In these last few years we all have heard a lot about renewable energy. There really is authentic renewable energy that God has given to us, and it is called forgiveness. When we unleash it in our lives, it has the power to renew and empower us. It sets us free from enslaving and unforgiving habits.
Forgiveness doesn’t come easy for any of us, whether we are the offender or the offended. It seems unnatural that we should let people off the hook who have hurt us. Our natural sense of justice wants them to experience some of what they have done to us. When we forgive, we are really saying that we trust God more than we trust ourselves to be the final arbiter of justice.
Jesus gave specific directions to the offender. If while you are in the presence of God with all your fellow believers you realize have offended someone, then leave that place. Then go and make things right between you and that person and then come back to God’s house (Matt 5:23- 24).

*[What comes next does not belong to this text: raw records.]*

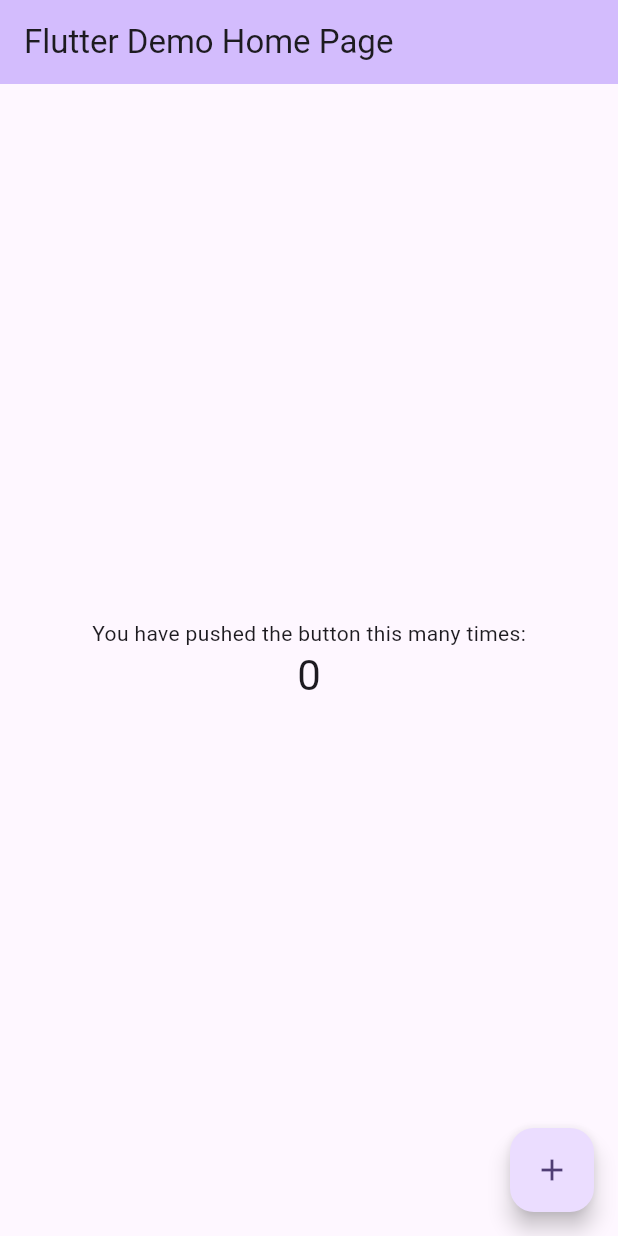
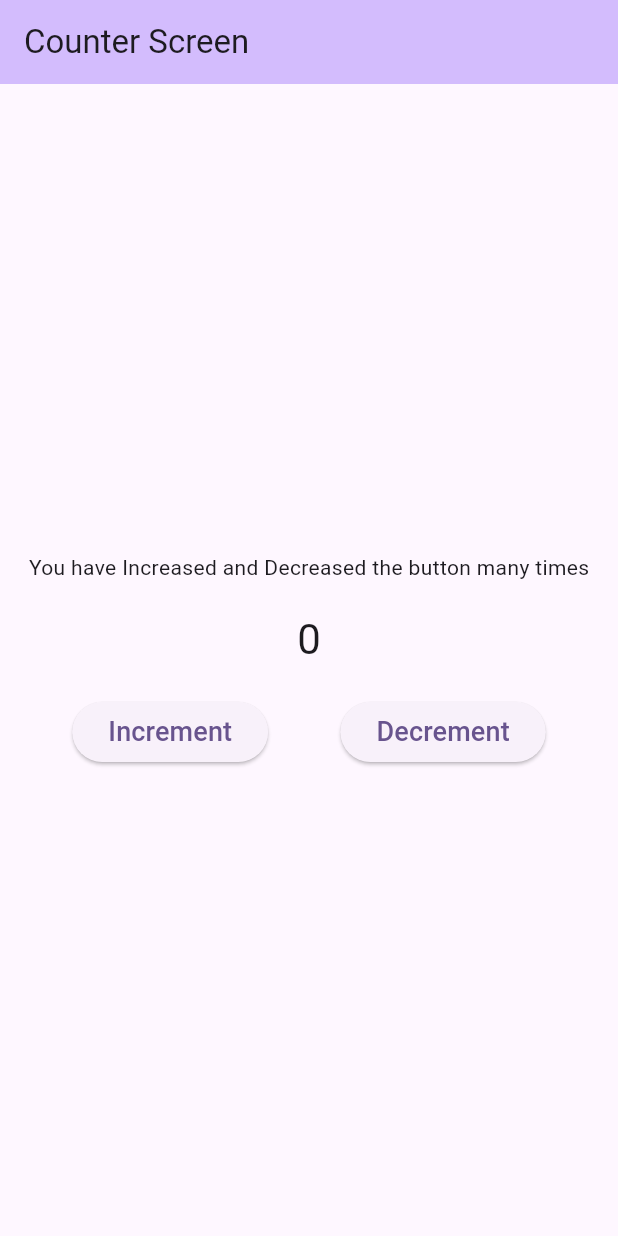
Before and after one commit to Farhan-Ansar/Flutter-clean-pattern-with-bloc, a Flutter app: the screen it shows after launch, on a phone screen of 412 x 824 dp. Run offline on Flutter 3.47's test engine with Material 3 defaults, Android fonts, the phone set to English and light mode, and no system bars; our stand-ins replace bloc, equatable, flutter_bloc.

Commit message:
counterApp_commit
Counter app not completed yet.

```diff
--- /dev/null
+++ b/lib/bloc/counter/counter_bloc.dart
@@ -0,0 +1,21 @@
+import 'package:bloc/bloc.dart';
+import 'counter_event.dart';
+import 'counter_state.dart';
+
+
+class CounterBloc extends Bloc<CounterEvent, CounterState> {
+  CounterBloc() : super(const CounterState()) {
+    on<IncrementCounter>(_increment);
+    on<DecrementCounter>(_decrement);
+  }
+
+
+  void _increment(IncrementCounter event, Emitter<CounterState> emit){
+    emit(state.copyWith(counter: state.counter + 1));
+  }
+
+
+  void _decrement(DecrementCounter event, Emitter<CounterState> emit){
+    emit(state.copyWith(counter: state.counter - 1));
+  }
+}
--- /dev/null
+++ b/lib/bloc/counter/counter_event.dart
@@ -0,0 +1,14 @@
+import "package:equatable/equatable.dart";
+
+
+abstract class CounterEvent extends Equatable{
+
+  const CounterEvent();
+  @override
+  List<Object> get props => [];
+
+}
+
+class IncrementCounter extends CounterEvent{}
+
+class DecrementCounter extends CounterEvent{}
--- /dev/null
+++ b/lib/bloc/counter/counter_state.dart
@@ -0,0 +1,17 @@
+import 'package:equatable/equatable.dart';
+
+
+class CounterState extends Equatable{
+
+  final int counter;
+  const CounterState({this.counter = 0});
+
+  CounterState copyWith({int? counter}){
+    return CounterState(
+      counter: counter ?? this.counter
+    );
+  }
+  @override
+  List<Object?> get props => [];
+
+}
--- a/lib/main.dart
+++ b/lib/main.dart
@@ -1,4 +1,7 @@
 import 'package:flutter/material.dart';
+import 'package:flutter_clean_pattern_with_bloc/bloc/counter/counter_bloc.dart';
+import 'package:flutter_clean_pattern_with_bloc/ui/counter_screen.dart';
+import 'package:flutter_bloc/flutter_bloc.dart';
 
 void main() {
   runApp(const MyApp());
@@ -10,116 +13,17 @@ class MyApp extends StatelessWidget {
   // This widget is the root of your application.
   @override
   Widget build(BuildContext context) {
-    return MaterialApp(
-      title: 'Flutter Demo',
-      theme: ThemeData(
-        // This is the theme of your application.
-        //
-        // TRY THIS: Try running your application with "flutter run". You'll see
-        // the application has a purple toolbar. Then, without quitting the app,
-        // try changing the seedColor in the colorScheme below to Colors.green
-        // and then invoke "hot reload" (save your changes or press the "hot
-        // reload" button in a Flutter-supported IDE, or press "r" if you used
-        // the command line to start the app).
-        //
-        // Notice that the counter didn't reset back to zero; the application
-        // state is not lost during the reload. To reset the state, use hot
-        // restart instead.
-        //
-        // This works for code too, not just values: Most code changes can be
-        // tested with just a hot reload.
-        colorScheme: ColorScheme.fromSeed(seedColor: Colors.deepPurple),
-        useMaterial3: true,
-      ),
-      home: const MyHomePage(title: 'Flutter Demo Home Page'),
+    return BlocProvider(
+        create: (_) => CounterBloc(),
+      child: MaterialApp(
+        debugShowCheckedModeBanner: false,
+        title: 'Flutter Demo',
+        theme: ThemeData(
+          colorScheme: ColorScheme.fromSeed(seedColor: Colors.deepPurple),
+          useMaterial3: true,
+        ),
+        home: const CounterScreen(),
+      )
     );
   }
 }
-
-class MyHomePage extends StatefulWidget {
-  const MyHomePage({super.key, required this.title});
-
-  // This widget is the home page of your application. It is stateful, meaning
-  // that it has a State object (defined below) that contains fields that affect
-  // how it looks.
-
-  // This class is the configuration for the state. It holds the values (in this
-  // case the title) provided by the parent (in this case the App widget) and
-  // used by the build method of the State. Fields in a Widget subclass are
-  // always marked "final".
-
-  final String title;
-
-  @override
-  State<MyHomePage> createState() => _MyHomePageState();
-}
-
-class _MyHomePageState extends State<MyHomePage> {
-  int _counter = 0;
-
-  void _incrementCounter() {
-    setState(() {
-      // This call to setState tells the Flutter framework that something has
-      // changed in this State, which causes it to rerun the build method below
-      // so that the display can reflect the updated values. If we changed
-      // _counter without calling setState(), then the build method would not be
-      // called again, and so nothing would appear to happen.
-      _counter++;
-    });
-  }
-
-  @override
-  Widget build(BuildContext context) {
-    // This method is rerun every time setState is called, for instance as done
-    // by the _incrementCounter method above.
-    //
-    // The Flutter framework has been optimized to make rerunning build methods
-    // fast, so that you can just rebuild anything that needs updating rather
-    // than having to individually change instances of widgets.
-    return Scaffold(
-      appBar: AppBar(
-        // TRY THIS: Try changing the color here to a specific color (to
-        // Colors.amber, perhaps?) and trigger a hot reload to see the AppBar
-        // change color while the other colors stay the same.
-        backgroundColor: Theme.of(context).colorScheme.inversePrimary,
-        // Here we take the value from the MyHomePage object that was created by
-        // the App.build method, and use it to set our appbar title.
-        title: Text(widget.title),
-      ),
-      body: Center(
-        // Center is a layout widget. It takes a single child and positions it
-        // in the middle of the parent.
-        child: Column(
-          // Column is also a layout widget. It takes a list of children and
-          // arranges them vertically. By default, it sizes itself to fit its
-          // children horizontally, and tries to be as tall as its parent.
-          //
-          // Column has various properties to control how it sizes itself and
-          // how it positions its children. Here we use mainAxisAlignment to
-          // center the children vertically; the main axis here is the vertical
-          // axis because Columns are vertical (the cross axis would be
-          // horizontal).
-          //
-          // TRY THIS: Invoke "debug painting" (choose the "Toggle Debug Paint"
-          // action in the IDE, or press "p" in the console), to see the
-          // wireframe for each widget.
-          mainAxisAlignment: MainAxisAlignment.center,
-          children: <Widget>[
-            const Text(
-              'You have pushed the button this many times:',
-            ),
-            Text(
-              '$_counter',
-              style: Theme.of(context).textTheme.headlineMedium,
-            ),
-          ],
-        ),
-      ),
-      floatingActionButton: FloatingActionButton(
-        onPressed: _incrementCounter,
-        tooltip: 'Increment',
-        child: const Icon(Icons.add),
-      ), // This trailing comma makes auto-formatting nicer for build methods.
-    );
-  }
-}
--- /dev/null
+++ b/lib/ui/counter_screen.dart
@@ -0,0 +1,72 @@
+import 'package:flutter/material.dart';
+import 'package:flutter_bloc/flutter_bloc.dart';
+import 'package:flutter_clean_pattern_with_bloc/bloc/counter/counter_bloc.dart';
+import 'package:flutter_clean_pattern_with_bloc/bloc/counter/counter_event.dart';
+import 'package:flutter_clean_pattern_with_bloc/bloc/counter/counter_state.dart';
+
+class CounterScreen extends StatefulWidget {
+  const CounterScreen({Key? key}) : super(key: key);
+
+  @override
+  State<CounterScreen> createState() => _CounterScreenState();
+}
+
+class _CounterScreenState extends State<CounterScreen> {
+  @override
+  Widget build(BuildContext context) {
+    return Scaffold(
+      appBar: AppBar(
+        backgroundColor: Theme.of(context).colorScheme.inversePrimary,
+        title: const Text("Counter Screen"),
+      ),
+      body: Center(
+        child: Column(
+          mainAxisAlignment: MainAxisAlignment.center,
+          children: <Widget>[
+            const Text(
+              'You have Increased and Decreased the button many times',
+            ),
+            const SizedBox(
+              height: 20,
+            ),
+
+            BlocBuilder<CounterBloc,CounterState>(
+                builder: (context ,state){
+              return Text(
+                state.counter.toString(),
+                style: Theme.of(context).textTheme.headlineMedium,
+              );
+            }),
+
+
+            const SizedBox(
+              height: 20,
+            ),
+            Row(
+              mainAxisAlignment: MainAxisAlignment.spaceEvenly,
+              children: [
+                ElevatedButton(
+                    onPressed: () {
+                      context.read<CounterBloc>().add(IncrementCounter());
+                    },
+                    child: const Text(
+                      "Increment",
+                      style: TextStyle(fontSize: 18),
+                    )),
+                ElevatedButton(
+                    onPressed: () {
+                      context.read<CounterBloc>().add(DecrementCounter());
+                    },
+                    child: const Text(
+                      "Decrement",
+                      style: TextStyle(fontSize: 18),
+                    )),
+              ],
+            )
+          ],
+        ),
+      ),
+      // This trailing comma makes auto-formatting nicer for build methods.
+    );
+  }
+}
--- a/pubspec.yaml
+++ b/pubspec.yaml
@@ -35,6 +35,9 @@ dependencies:
   # The following adds the Cupertino Icons font to your application.
   # Use with the CupertinoIcons class for iOS style icons.
   cupertino_icons: ^1.0.6
+  flutter_bloc: ^8.1.6
+  equatable: ^2.0.5
+  bloc: ^8.1.4
 
 dev_dependencies:
   flutter_test:
```
Also changed, not shown: pubspec.lock.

Jesus told a story in Matt 18:21-35 that deals with the offended. In Jesus’ story, there is a man who has accumulated an impossible debt that he cannot repay. When ordered by the king to repay the obligation, he begs for mercy, and the king has compassion on him and forgives his trillion-dollar debt. Forgiveness allows us to let people go just as the king released the servant from his debt.
Shockingly, that same servant would not forgive. The previous scene is so powerful with the master forgiving his servant that we are struck with the master’s generosity. In the second scene, we expect to see the same attitude from this servant because he has been the recipient of the king’s mercy. But that is not what we find. What should have been a given is not as the servant assumes an unforgiving spirit. That servant finds a fellow servant who owes him a minuscule amount and demands he pay it all. When he couldn’t pay, he had him thrown in prison.
Can you imagine how baffled the king was when he found out that the servant whom he forgave the impossible debt would not forgive a fellow servant a trifling amount? That is how our unforgiving spirit is seen by our heavenly father.
Families that don’t forgive is one of the saddest things there is. Not only do they deprive themselves of the open and genuine friendship and love that come from forgiving each other, but they also teach this to their children. Husbands and wives who don’t forgive are on their way to divorce. Friends who refuse to forgive and harbor grudges are robbed of the friendship that they could enjoy. Some people grow up in homes where they are taught to hate. Many a parent has laid an unbearable burden on their children by teaching them to carry grudges.
Jesus makes it clear that the king in the story is our heavenly father, and he expects us to forgive as he has forgiven us. Who in your life needs to be released by your forgiveness?